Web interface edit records
..............................

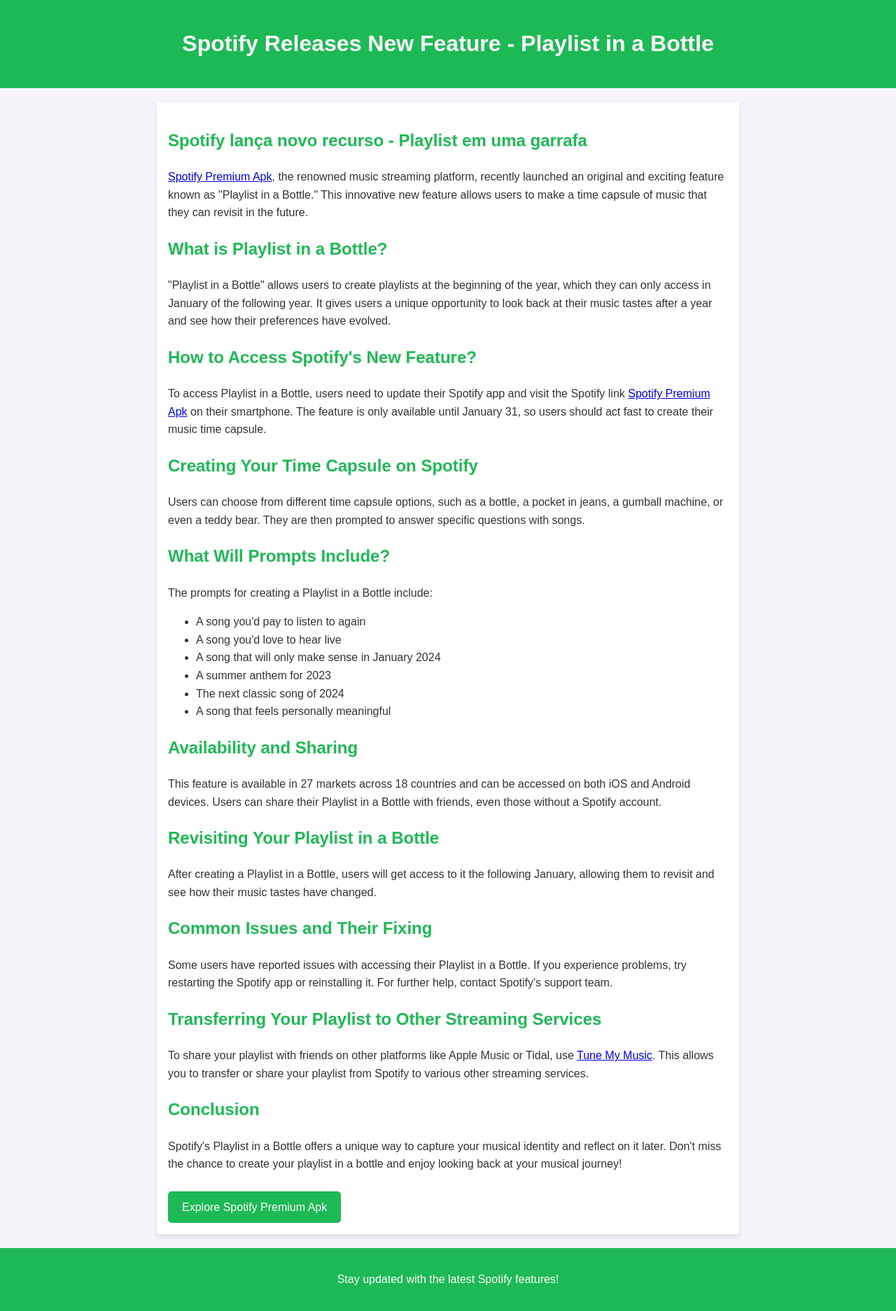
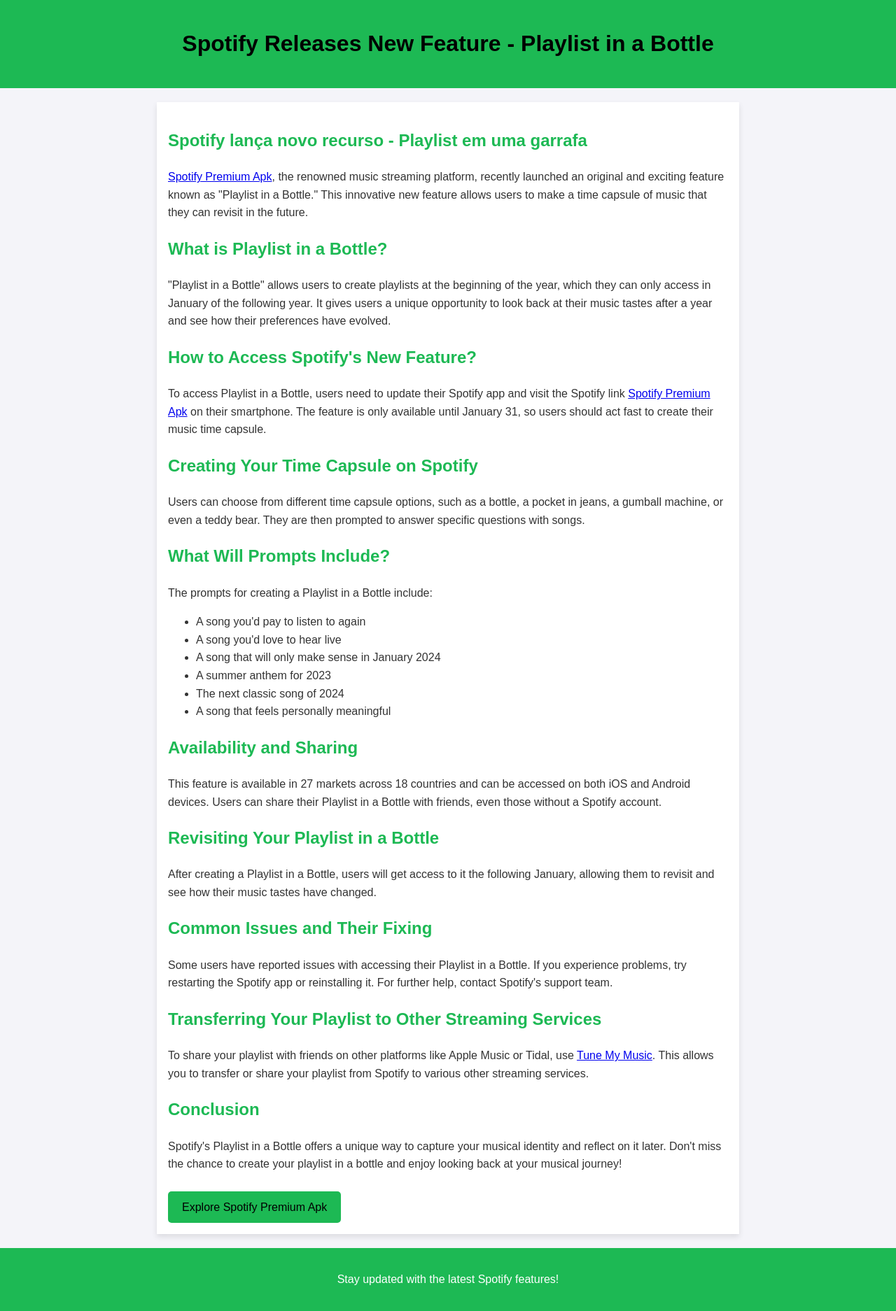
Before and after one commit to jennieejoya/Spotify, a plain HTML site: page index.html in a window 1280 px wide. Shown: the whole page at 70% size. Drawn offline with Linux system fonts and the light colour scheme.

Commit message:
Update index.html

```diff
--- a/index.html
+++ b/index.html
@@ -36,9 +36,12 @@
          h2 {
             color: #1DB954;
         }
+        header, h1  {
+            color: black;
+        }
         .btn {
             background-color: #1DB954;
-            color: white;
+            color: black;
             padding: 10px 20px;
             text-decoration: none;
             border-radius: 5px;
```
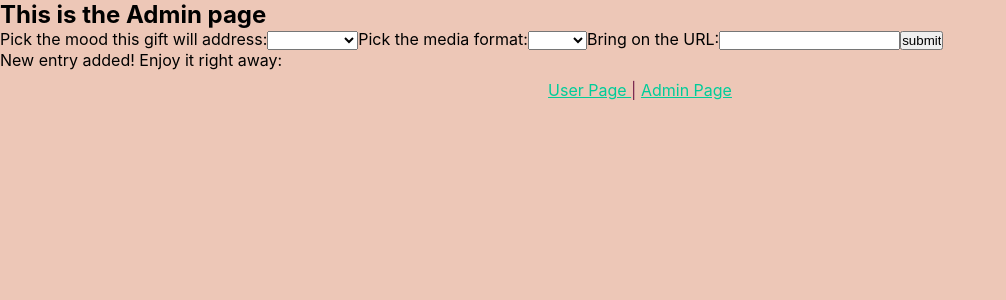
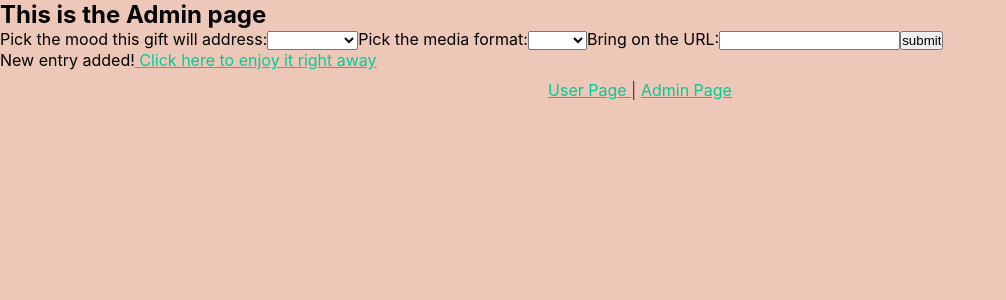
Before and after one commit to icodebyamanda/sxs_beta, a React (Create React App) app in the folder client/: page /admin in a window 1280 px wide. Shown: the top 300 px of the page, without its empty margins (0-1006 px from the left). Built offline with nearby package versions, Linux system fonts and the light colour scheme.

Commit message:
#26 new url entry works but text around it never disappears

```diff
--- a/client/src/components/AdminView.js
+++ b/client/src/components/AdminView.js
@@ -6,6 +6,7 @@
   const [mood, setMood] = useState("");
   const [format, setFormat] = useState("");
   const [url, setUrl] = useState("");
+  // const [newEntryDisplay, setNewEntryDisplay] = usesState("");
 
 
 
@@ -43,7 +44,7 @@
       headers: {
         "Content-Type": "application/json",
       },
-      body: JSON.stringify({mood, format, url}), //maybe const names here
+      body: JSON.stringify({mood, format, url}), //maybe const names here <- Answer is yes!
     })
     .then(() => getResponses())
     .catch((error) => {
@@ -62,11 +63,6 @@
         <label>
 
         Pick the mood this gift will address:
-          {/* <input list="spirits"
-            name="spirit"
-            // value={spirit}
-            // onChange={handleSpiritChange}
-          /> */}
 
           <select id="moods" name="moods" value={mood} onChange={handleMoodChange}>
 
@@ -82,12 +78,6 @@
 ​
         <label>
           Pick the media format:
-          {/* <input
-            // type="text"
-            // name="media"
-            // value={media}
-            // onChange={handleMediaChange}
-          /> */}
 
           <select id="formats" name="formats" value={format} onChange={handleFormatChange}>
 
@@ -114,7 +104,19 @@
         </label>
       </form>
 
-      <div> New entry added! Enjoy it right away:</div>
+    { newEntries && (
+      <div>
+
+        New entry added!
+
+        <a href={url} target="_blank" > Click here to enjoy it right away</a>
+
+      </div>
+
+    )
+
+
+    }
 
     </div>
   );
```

..............................

• [Task requirements]: Read through the data and copy every line where "body" shows up.

• [Task output]:
-      body: JSON.stringify({mood, format, url}), //maybe const names here
+      body: JSON.stringify({mood, format, url}), //maybe const names here <- Answer is yes!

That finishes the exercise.